**What needs to be done**
When you come to a picture, pass over it, and set down the entries below exactly.
Given information Block Start
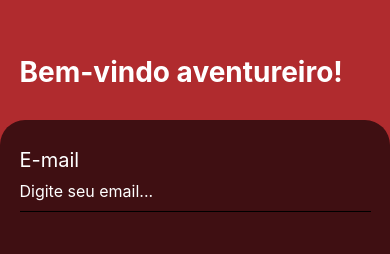
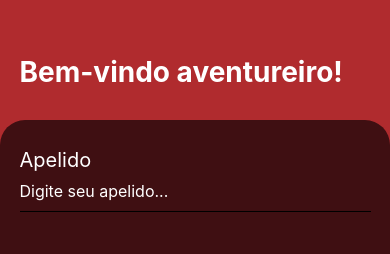
Before and after one commit to netsoncavina/ArenaRPG-app, a React Native app: screen /SignIn in a window 390 px wide. Shown: the top 254 px of the page. Built offline with nearby package versions, Linux system fonts and the light colour scheme.

Commit message:
Mudança de entrada de name para nickName

```diff
--- a/src/pages/Login/index.js
+++ b/src/pages/Login/index.js
@@ -12,7 +12,7 @@ import { useNavigation } from "@react-navigation/native";
 export default function SignIn() {
   const navigation = useNavigation();
   const [userData, setUserData] = useState({
-    name: "",
+    nickName: "",
     password: "",
   });
 
@@ -21,7 +21,7 @@ export default function SignIn() {
     console.log(userData);
     try {
       const response = await fetch(
-        `http://192.168.15.18:5000/users/user/${userData.name}`,
+        `http://192.168.15.18:5000/users/user/${userData.nickName}`,
         {
           method: "GET",
         }
@@ -48,11 +48,13 @@ export default function SignIn() {
         <Text style={styles.message}>Bem-vindo aventureiro!</Text>
       </Animatable.View>
       <Animatable.View animation="fadeInUp" style={styles.containerForm}>
-        <Text style={styles.label}>E-mail</Text>
+        <Text style={styles.label}>Apelido</Text>
         <TextInput
           style={styles.input}
-          placeholder="Digite seu email..."
-          onChangeText={(value) => setUserData({ ...userData, name: value })}
+          placeholder="Digite seu apelido..."
+          onChangeText={(value) =>
+            setUserData({ ...userData, nickName: value })
+          }
         />
 
         <Text style={styles.label}>Senha</Text>
```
Given information Block End
**Reply**
Before and after one commit to netsoncavina/ArenaRPG-app, a React Native app: screen /SignIn in a window 390 px wide. Shown: the top 254 px of the page. Built offline with nearby package versions, Linux system fonts and the light colour scheme.

Commit message:
Mudança de entrada de name para nickName

```diff
--- a/src/pages/Login/index.js
+++ b/src/pages/Login/index.js
@@ -12,7 +12,7 @@ import { useNavigation } from "@react-navigation/native";
 export default function SignIn() {
   const navigation = useNavigation();
   const [userData, setUserData] = useState({
-    name: "",
+    nickName: "",
     password: "",
   });
 
@@ -21,7 +21,7 @@ export default function SignIn() {
     console.log(userData);
     try {
       const response = await fetch(
-        `http://192.168.15.18:5000/users/user/${userData.name}`,
+        `http://192.168.15.18:5000/users/user/${userData.nickName}`,
         {
           method: "GET",
         }
@@ -48,11 +48,13 @@ export default function SignIn() {
         <Text style={styles.message}>Bem-vindo aventureiro!</Text>
       </Animatable.View>
       <Animatable.View animation="fadeInUp" style={styles.containerForm}>
-        <Text style={styles.label}>E-mail</Text>
+        <Text style={styles.label}>Apelido</Text>
         <TextInput
           style={styles.input}
-          placeholder="Digite seu email..."
-          onChangeText={(value) => setUserData({ ...userData, name: value })}
+          placeholder="Digite seu apelido..."
+          onChangeText={(value) =>
+            setUserData({ ...userData, nickName: value })
+          }
         />
 
         <Text style={styles.label}>Senha</Text>
```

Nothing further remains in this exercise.